▶ **WHAT YOU HAVE TO DO**
When a line in the entries contains the word "SMART", copy that line in full.

■ ■ ■ ■ ■

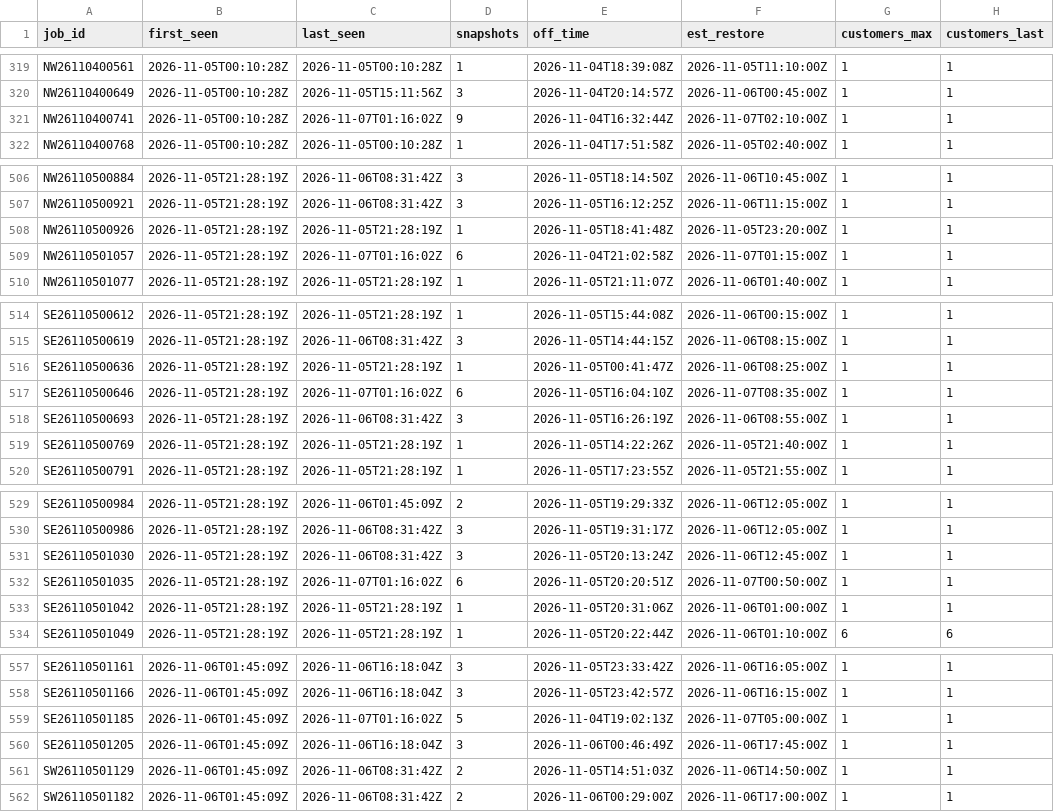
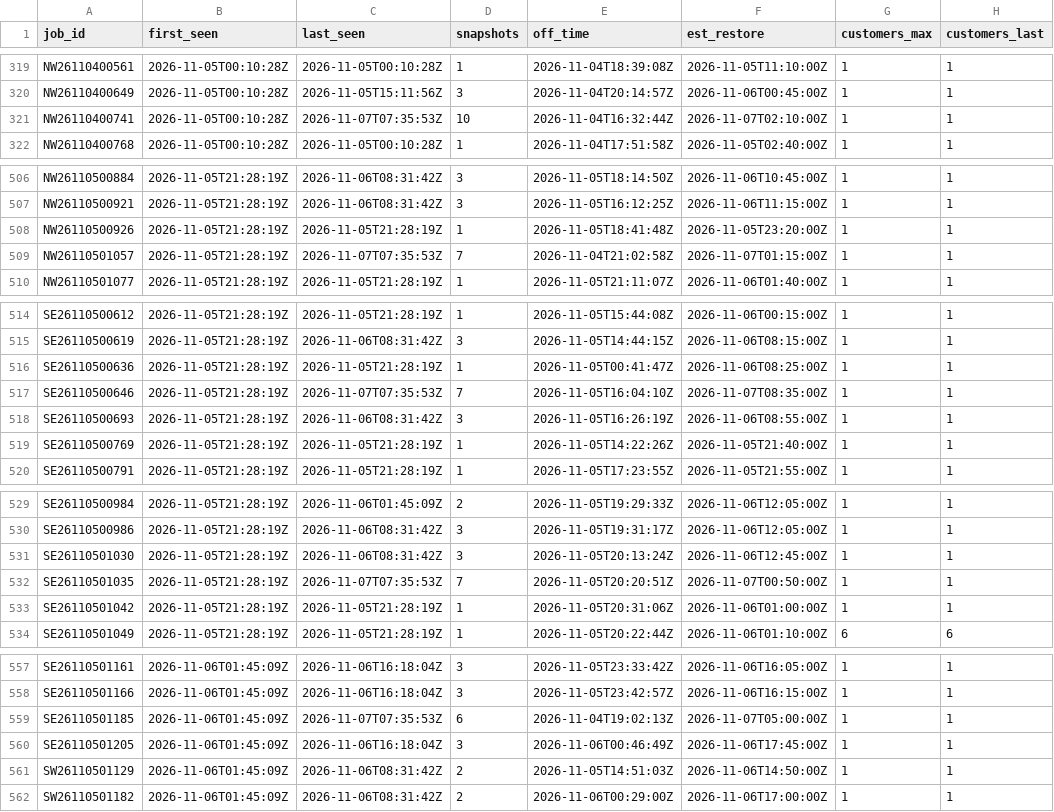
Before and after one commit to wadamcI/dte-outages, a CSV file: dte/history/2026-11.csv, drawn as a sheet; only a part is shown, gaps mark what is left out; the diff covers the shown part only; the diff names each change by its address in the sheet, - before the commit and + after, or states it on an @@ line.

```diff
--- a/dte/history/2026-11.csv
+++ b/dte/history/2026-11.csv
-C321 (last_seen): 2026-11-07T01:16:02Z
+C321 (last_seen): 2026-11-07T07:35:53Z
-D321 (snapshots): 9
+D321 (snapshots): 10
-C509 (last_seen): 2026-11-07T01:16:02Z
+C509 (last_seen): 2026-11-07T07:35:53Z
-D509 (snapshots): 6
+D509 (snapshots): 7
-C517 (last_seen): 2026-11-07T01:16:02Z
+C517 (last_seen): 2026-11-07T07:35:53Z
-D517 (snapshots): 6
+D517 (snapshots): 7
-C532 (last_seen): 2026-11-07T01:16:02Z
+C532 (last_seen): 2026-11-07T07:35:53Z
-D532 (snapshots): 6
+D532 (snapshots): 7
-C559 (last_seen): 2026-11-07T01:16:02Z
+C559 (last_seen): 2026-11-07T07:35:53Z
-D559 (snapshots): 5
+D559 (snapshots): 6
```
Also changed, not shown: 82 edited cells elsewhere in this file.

■ ■ ■ ■ ■

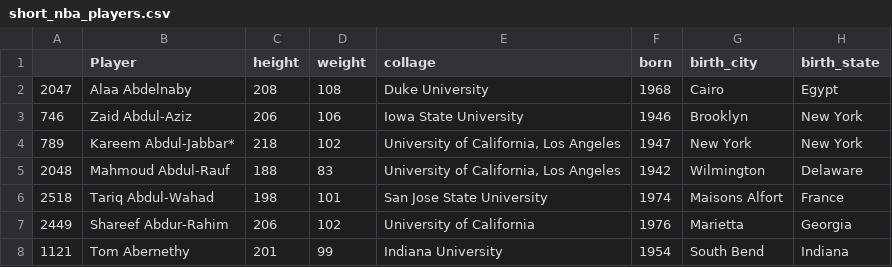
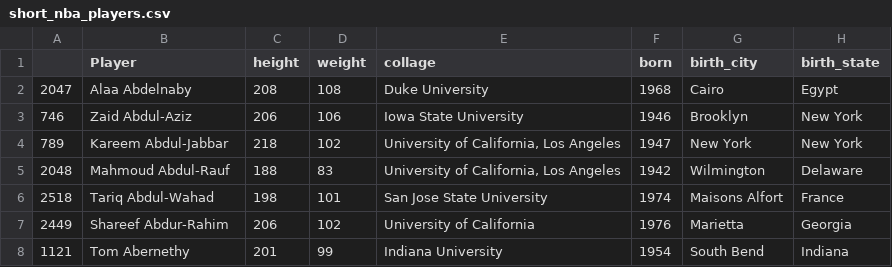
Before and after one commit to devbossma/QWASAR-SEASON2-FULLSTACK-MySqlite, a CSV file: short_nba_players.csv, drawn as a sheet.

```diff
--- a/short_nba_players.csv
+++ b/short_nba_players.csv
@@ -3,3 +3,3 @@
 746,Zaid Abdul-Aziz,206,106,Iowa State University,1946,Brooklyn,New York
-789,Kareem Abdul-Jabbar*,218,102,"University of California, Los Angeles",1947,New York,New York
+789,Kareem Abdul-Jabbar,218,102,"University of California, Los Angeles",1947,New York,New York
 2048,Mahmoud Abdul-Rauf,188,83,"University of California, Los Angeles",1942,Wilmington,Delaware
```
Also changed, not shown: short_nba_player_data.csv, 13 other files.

■ ■ ■ ■ ■

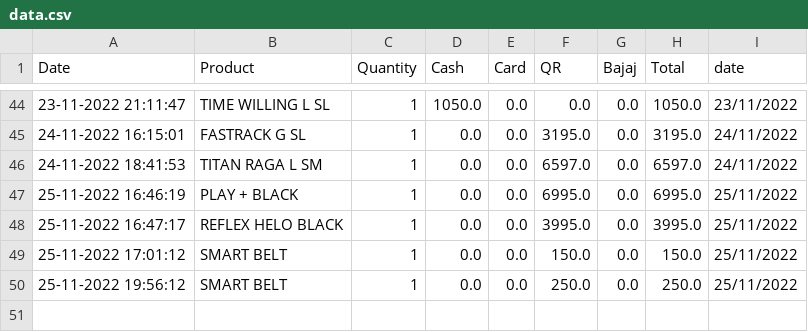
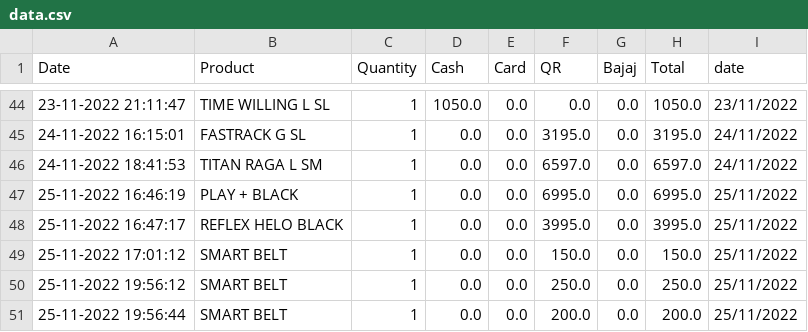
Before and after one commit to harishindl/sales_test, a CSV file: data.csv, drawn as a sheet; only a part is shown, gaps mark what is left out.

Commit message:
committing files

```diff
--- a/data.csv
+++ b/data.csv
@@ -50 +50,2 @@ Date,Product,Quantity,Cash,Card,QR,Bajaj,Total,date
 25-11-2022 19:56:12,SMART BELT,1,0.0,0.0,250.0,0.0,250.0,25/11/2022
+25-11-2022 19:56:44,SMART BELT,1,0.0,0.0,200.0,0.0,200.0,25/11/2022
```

■ ■ ■ ■ ■

▶ **WRITTEN REPLY**
 25-11-2022 19:56:12,SMART BELT,1,0.0,0.0,250.0,0.0,250.0,25/11/2022
+25-11-2022 19:56:44,SMART BELT,1,0.0,0.0,200.0,0.0,200.0,25/11/2022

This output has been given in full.